“The loneliest moment in someone’s life is when they are watching their whole world fall apart, and all they can do is stare blankly.”
F. Scott Fitzgerald
That is what I felt when I put these two quotes together for the first time.
Starkly absent of cynicism, pessimism or optimism.
Stripped of any hues of Life.
That’s what I felt.
I then sat back and said “whew, if I felt that … imagine how someone feels who actually writes these things.”
And maybe that is my point.
Most of us can only imagine how this starkness feels.
Most of us, at our worst, get only a glimpse of this starkness.
And, even then our stark is most likely not this stark.
Now, this kind of starkness doesn’t usually ‘just appear.’ In fact I would suggest this type of stark is an outcome of humans falling to pieces incredibly quietly.
I do know that starkness is difficult to express to someone who has never seen starkness.
I do know that there are most likely more people who, on the outside, are holding their shit together so well that most of us don’t even think to offer a ‘are you doing okay’ question.
I do know there are far more people who so quietly are falling apart than we believe.
So here’s the deal.
Falling apart is falling apart. What I mean by that is everything, and I mean everything, that falls apart makes some sound. You just have to listen closely enough to hear it.
No, now you’ve got me interested, I want to know
exactly what seems wrong to you, how something could
seem wrong to you. In what way do things get to be wrong?
Yeah. But. You have to listen closely for the sound one makes when they fall to pieces quietly.
It may be just a whisper of a sound. You may even confuse it for the rustle of falling leaves.
Quietly or not, as the pieces fall apart, they make a sound.
You just have to listen closely.
This gets even trickier. Let me go back to my ‘stark’ opening. If you have never truly experienced stark, it is difficult to see this kind of starkness.
You may get a sense of ‘something wrong’, but far too often we skate along the superficial surface of ‘something wrong’ assuming lack of depth or “not any starker than we have ever seen” and … well … we miss the true starkness.
What may sound like the rustle of some dead leaves on the ground may actually be the sound of some starkness we cannot even imagine.
The recognition of the true sound demands you take an interest in what is happening in the people’s lives around you. I am not suggesting empathy or compassion, just interest.
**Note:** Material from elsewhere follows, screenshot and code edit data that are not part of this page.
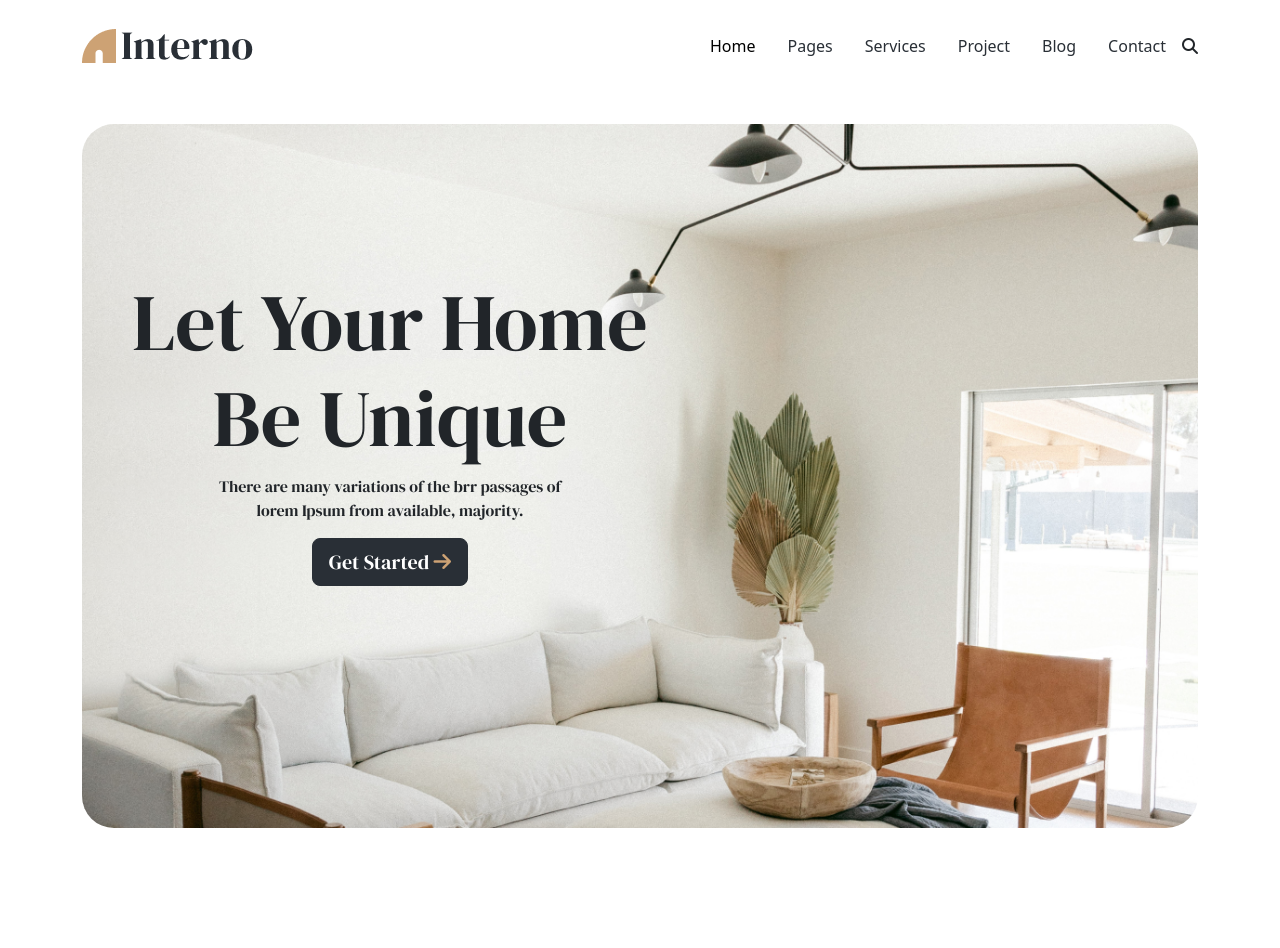
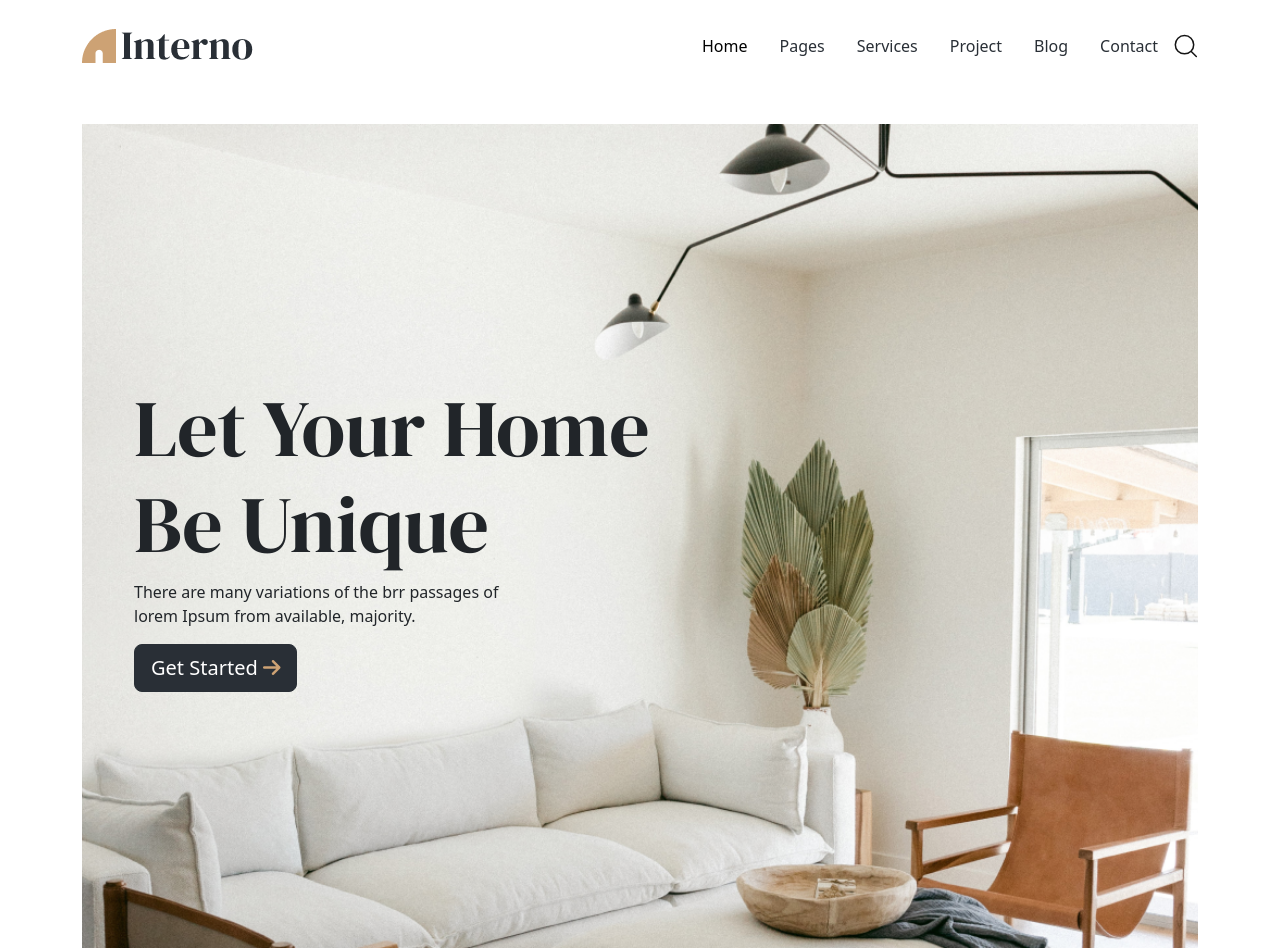
Before and after one commit to abdullah-al-mohammad/interior, a website: page index.html in a window 1280 px wide. Shown: the top 948 px of the page. Drawn offline with nearby package versions, Linux system fonts and the light colour scheme.

Commit message:
home text position

```diff
--- a/index.html
+++ b/index.html
@@ -50,7 +50,7 @@
                 </ul>
                 <form class="d-flex align-items-center" role="search">
                   <!-- <input class="form-control me-2" type="search" placeholder="Search" aria-label="Search"> -->
-                  <i class="fa-solid fa-magnifying-glass"></i>
+                  <img src="./images/Search.svg" alt="">
                 </form>
               </div>
             </div>
@@ -59,14 +59,15 @@
     <main>
       <!-- home section -->
 
-      <section id="home" class="container">
-        <div id="home-img" class="text-center position-relative">
-          <img class="rounded-5 img-fluid" src="./images/banner.png" alt="">
-          <div class="position-absolute home-unique">
-            <h1 class="display-1 text-capitalize">let your home <br> be unique</h1>
-            <p>There are many variations of the brr passages of <br>
-              lorem Ipsum from available, majority.</p>
+      <section id="home">
+        <div class="container">
+          <div class="home-img">
+            <div class="home-unique py-5">
+              <h1 class="display-1 text-capitalize">let your home <br> be unique</h1>
+              <p>There are many variations of the brr passages of <br>
+                lorem Ipsum from available, majority.</p>
               <button type="button" class="btn btn-primary btn-lg">Get Started <span><i class="fa-solid fa-arrow-right" style="color: #CDA274;"></i></span></button>
+            </div>
           </div>
         </div>
       </section>
--- /dev/null
+++ b/sass/_home.scss
@@ -0,0 +1,9 @@
+#home{
+   .home-img{
+    background-image: url(../images/banner.png);
+    background-position: center;
+    background-size: cover;
+    background-repeat: no-repeat;
+    padding: 208px 0 208px 52px;
+   }
+}
--- a/sass/custom.scss
+++ b/sass/custom.scss
@@ -33,3 +33,4 @@
 
 // 8. Add additional custom code here
 @import "section";
+@import "home";
```
Also changed, not shown: css/custom.css, images/Search.svg (added), 1 other file.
By the way, what differentiates humans from other species isn’t opposable thumbs or the size of our brains, but rather compassion and an interest in humans – interest as in doing better, being better and just having a better life <and helping people be better if they are not>.
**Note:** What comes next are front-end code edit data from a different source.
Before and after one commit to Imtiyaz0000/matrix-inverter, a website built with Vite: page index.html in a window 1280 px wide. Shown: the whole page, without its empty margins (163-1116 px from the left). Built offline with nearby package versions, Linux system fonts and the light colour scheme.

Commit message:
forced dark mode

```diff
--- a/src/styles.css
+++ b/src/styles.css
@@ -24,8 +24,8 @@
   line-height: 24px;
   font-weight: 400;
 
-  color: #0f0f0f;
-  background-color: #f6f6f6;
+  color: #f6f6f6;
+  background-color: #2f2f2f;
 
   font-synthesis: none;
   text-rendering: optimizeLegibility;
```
While, of course, we want it to be better for ourselves we don’t want it to suck for others. And we certainly don’t want anyone to have such a stark existence that their Life retains no color or, worse, no hope.
The difficulty in fulfilling this inner innate characteristic of ‘interest in others’ is the outer irate characteristic of Life. The outer is always angrily demanding you to focus on it and not the other humans occupying Life. This may not be selfishness, but it is often more self interest in a zero sum game world <where you bolt on a belief everyone is accountable for themselves and how they think>.
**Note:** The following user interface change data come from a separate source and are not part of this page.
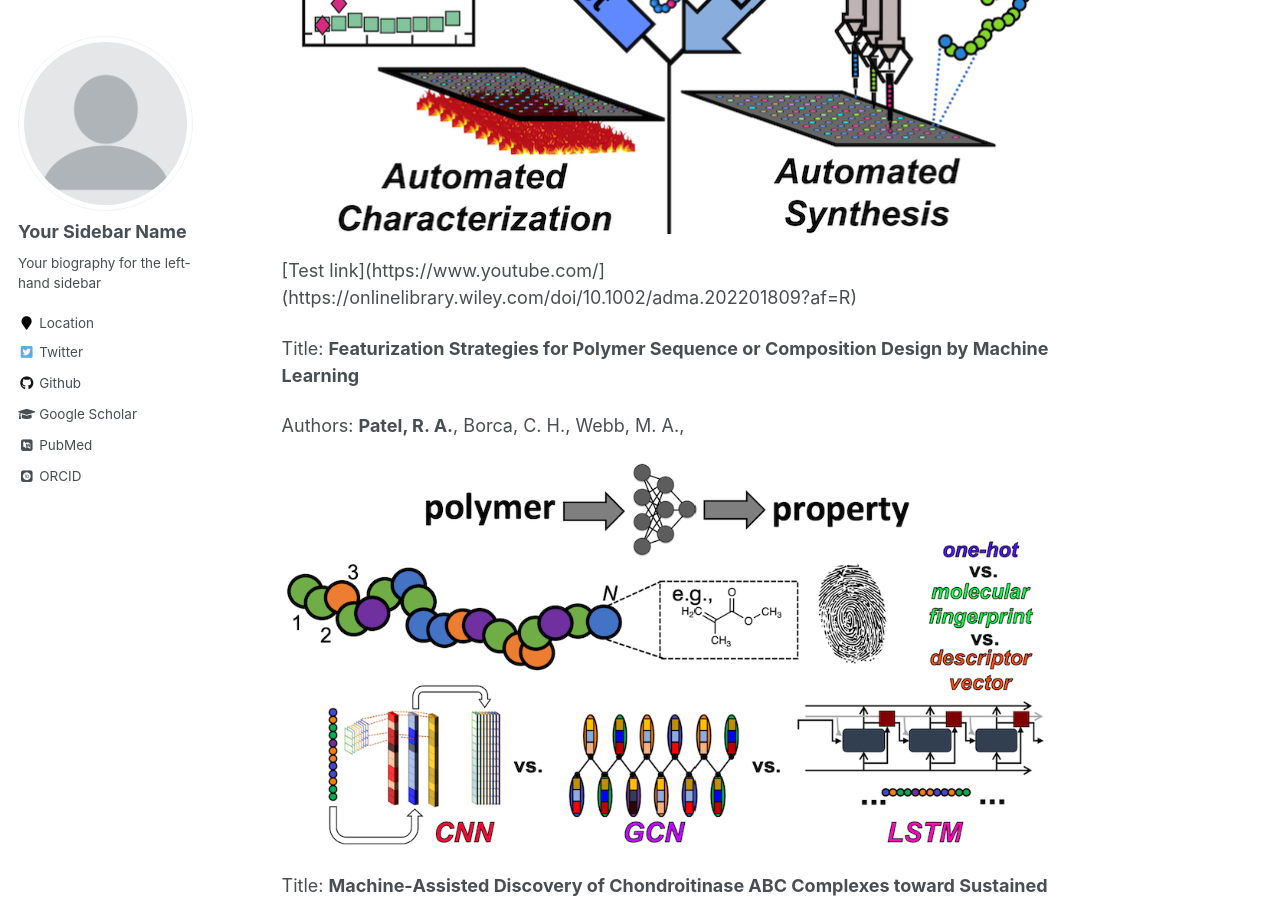
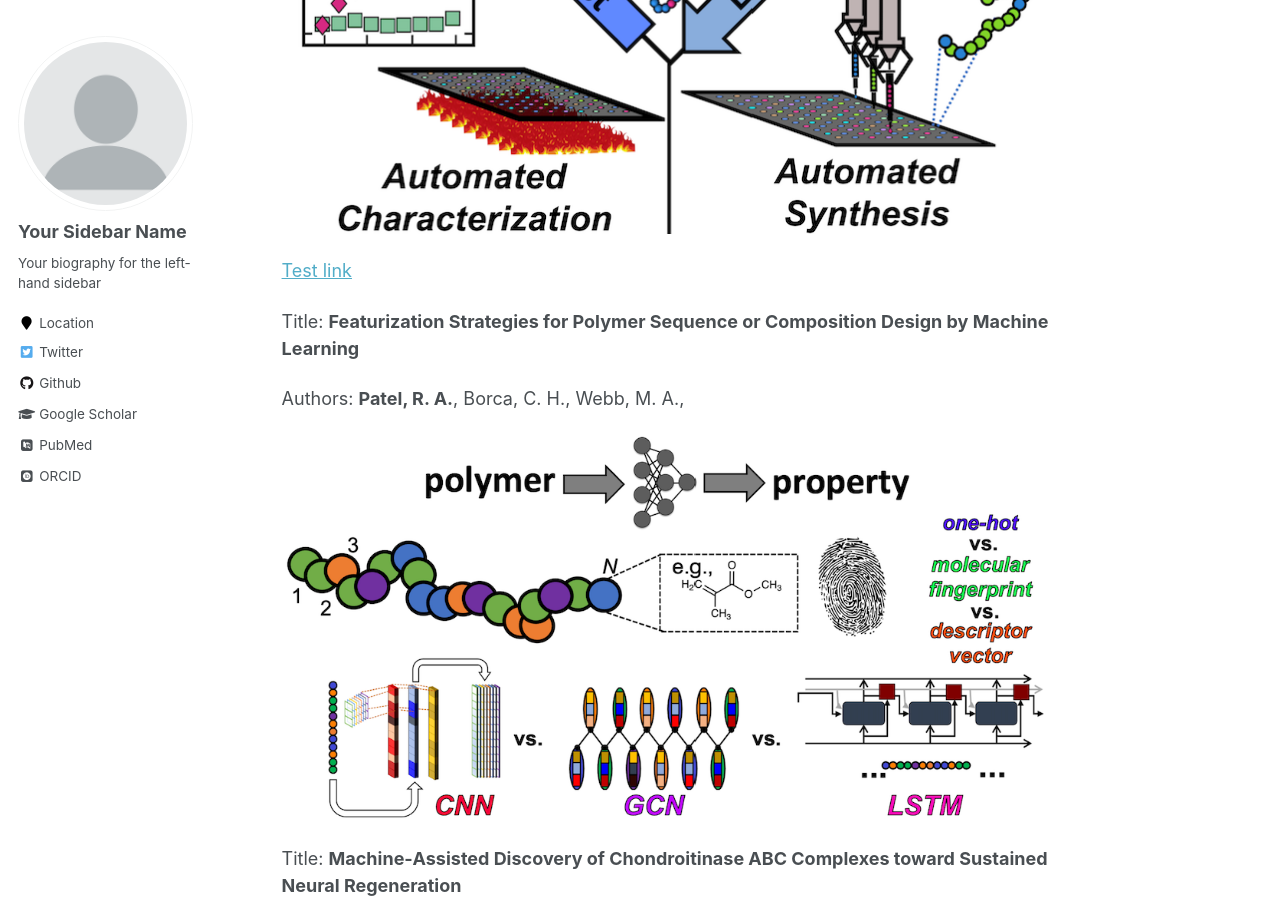
Before and after one commit to roshanpatel317/roshanpatel317.github.io, a Jekyll site: the page built from _pages/about.md, in a window 1280 px wide and 900 px high, scrolled down 1489 px. Built offline with Jekyll 4.4.1, drawn with Linux system fonts in a browser that asks for light colours; some web fonts are replaced; part of the change alters nothing that is shown.

Commit message:
Update about.md

```diff
--- a/_pages/about.md
+++ b/_pages/about.md
@@ -31,7 +31,7 @@ Authors: Tamasi, M. J., **Patel, R. A.**, Borca, C. H., Kosuri, S., Mugnier, H.,
 
 <img src="/images/3_enzyme.png" height="300">
 
-[Test link](https://www.youtube.com/](https://onlinelibrary.wiley.com/doi/10.1002/adma.202201809?af=R)
+[Test link](https://onlinelibrary.wiley.com/doi/10.1002/adma.202201809?af=R)
 
 
 Title: **Featurization Strategies for Polymer Sequence or Composition Design by Machine Learning**
```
I am not suggesting running around listening to everyone’s whispers looking to save everyone.
I would suggest that the two quotes I used reminded me that saving a human, even just one, can sometimes be enough.
Just listen closely. The world can be really, really, noisy and falling apart can be really, really, quiet.
Humans can fall to pieces so quietly. And no human, even someone we really do not like much, deserves to have such a stark existence that, well, they can only stare blankly at their Life falling apart.